*Instructions to follow*. Copy exactly the lines of the material below that fall between the line with "Above is the page before, as saved 2022-03-06" and the line with "the whole page.", both of those lines included; pictures stay out.

*Data excerpts*.

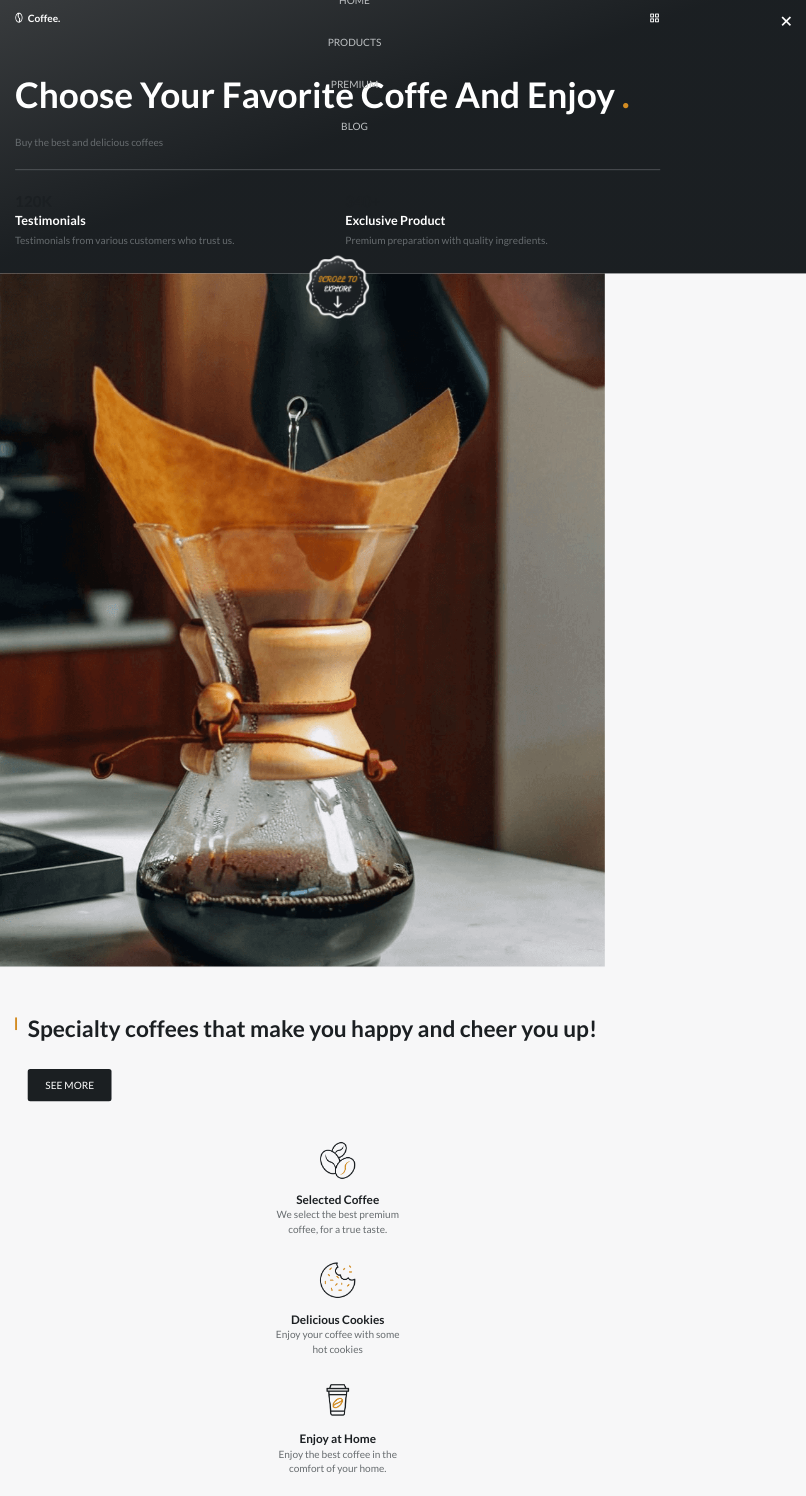
Repository: phong121020/coffee-responsive
Page: index.html
These files come from the project's save history. The page is drawn as it stood at one moment and after the next save; the edit follows.
The browser window is 1280 px wide. The pictures show the whole page, at 63% of full size.

Above is the page before, as saved 2022-03-06 19:02:20.

After the next save:
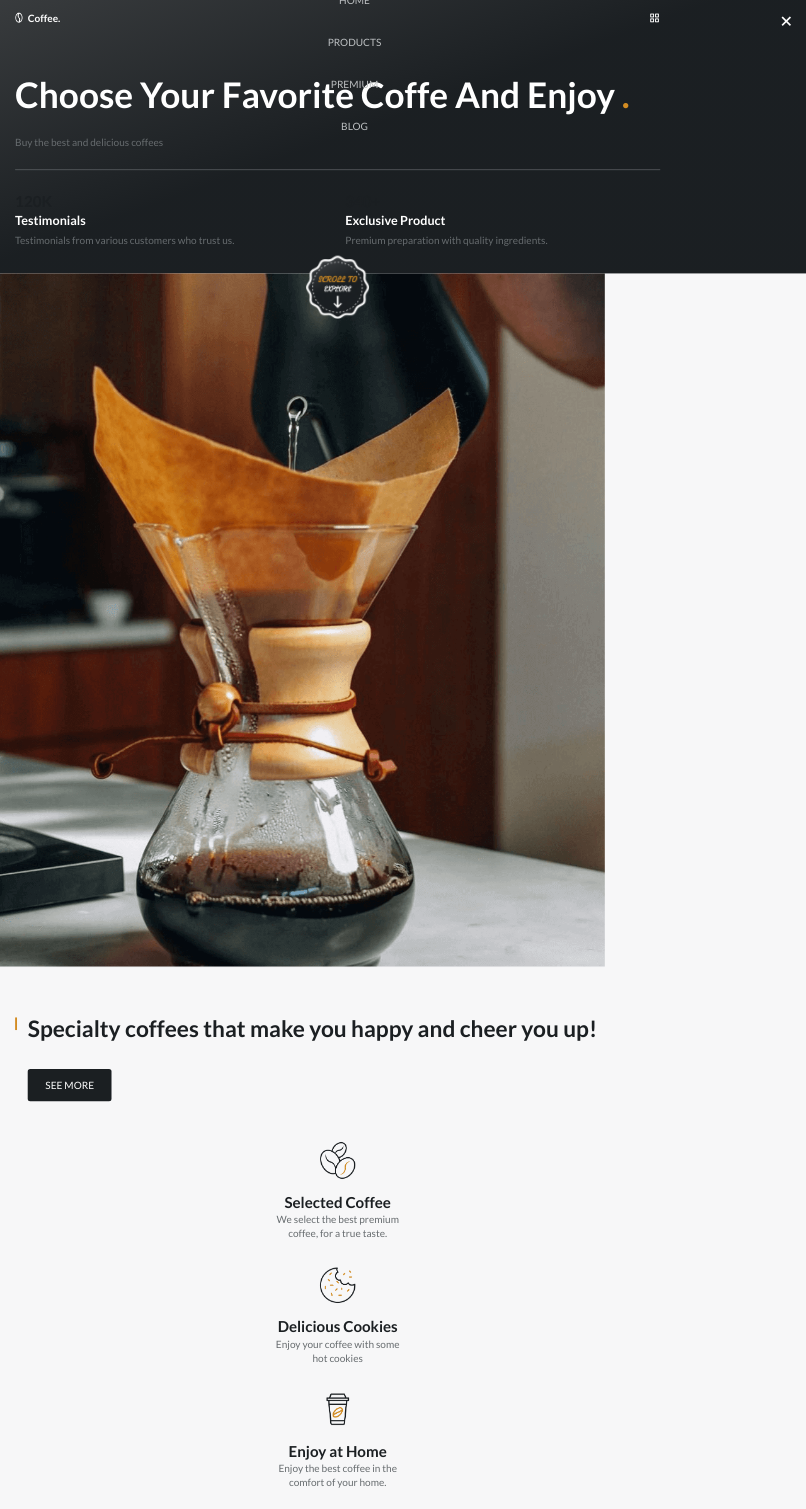
Saved 45 s later.
--- a/assets/css/style.css
+++ b/assets/css/style.css
@@ -307,3 +307,6 @@ button {
 .specialty__group {
   text-align: center;
 }
+.specialty__title{
+    font-size: var(--h2-font-size);
+}
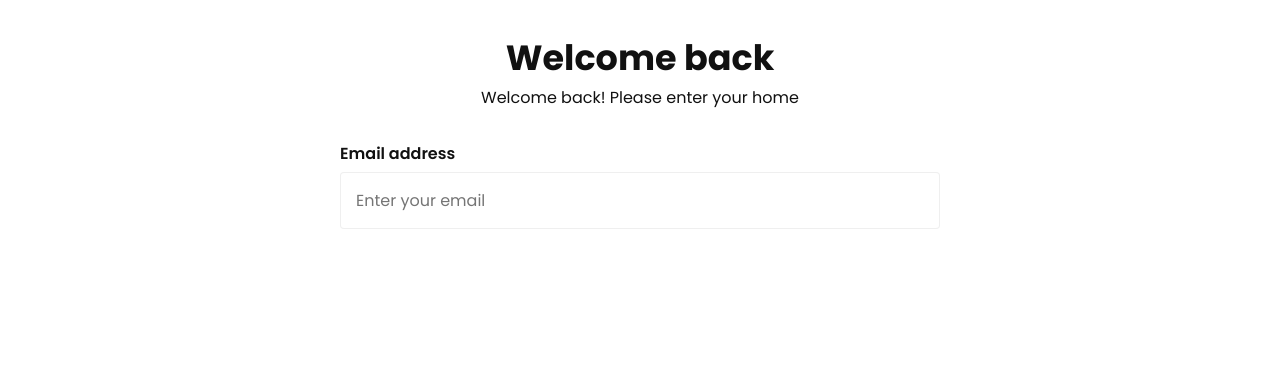
Repository: hoang0508/ReactJs-Fruits
Page: /sign-up
An editor plug-in stored every save of this project. The page is shown before and after the next save, followed by the edit.
The browser window is 1280 px wide. The pictures show the whole page.
The project was rebuilt for these pictures with package versions that can differ from the ones it lists, and the page was loaded fresh each time. Also part of the build but not shown: src/Pages/NotFoundPage.js, src/hooks/useHookAPI.js, src/hooks/useLocalStrorage.js, src/components/context/Auth-Context.js, src/components/Media/Social.scss, src/components/Media/Social.js, src/components/Footer/Footercoppy.js, src/components/Footer/Footer.js and 33 more.

Above is the page before, as saved 2022-05-12 10:02:37.

After the next save:
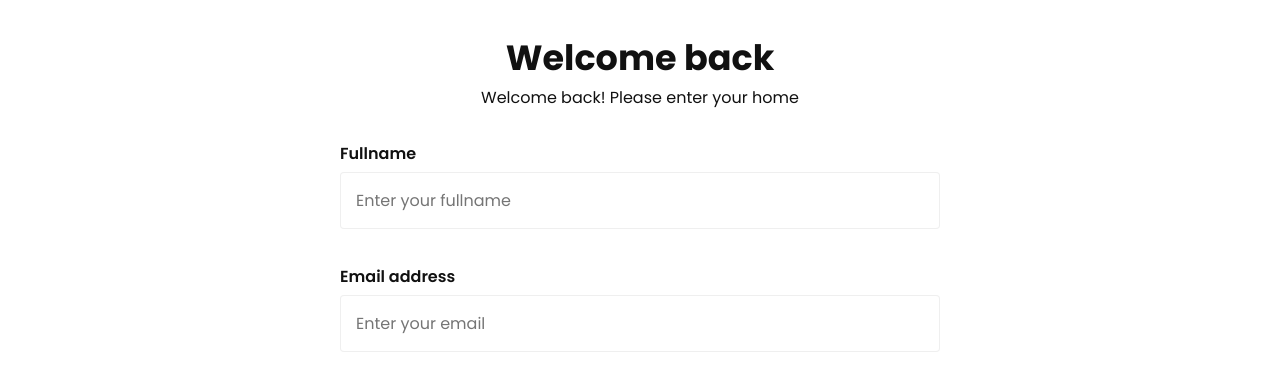
Saved 108 s later.
--- a/src/Pages/SignUpPage.js
+++ b/src/Pages/SignUpPage.js
@@ -32,6 +32,14 @@ const SignUpPage = () => {
       </div>
       <form className="form">
         <Field>
+          <Label htmlFor="name">Fullname</Label>
+          <Input
+            name="fullname"
+            type="text"
+            placeholder="Enter your fullname"
+          />
+        </Field>
+        <Field>
           <Label htmlFor="email">Email address</Label>
           <Input name="email" type="text" placeholder="Enter your email" />
         </Field>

*Reply to the exercise*.
Above is the page before, as saved 2022-03-06 19:02:20.

After the next save:
Saved 45 s later.
--- a/assets/css/style.css
+++ b/assets/css/style.css
@@ -307,3 +307,6 @@ button {
 .specialty__group {
   text-align: center;
 }
+.specialty__title{
+    font-size: var(--h2-font-size);
+}
Repository: hoang0508/ReactJs-Fruits
Page: /sign-up
An editor plug-in stored every save of this project. The page is shown before and after the next save, followed by the edit.
The browser window is 1280 px wide. The pictures show the whole page.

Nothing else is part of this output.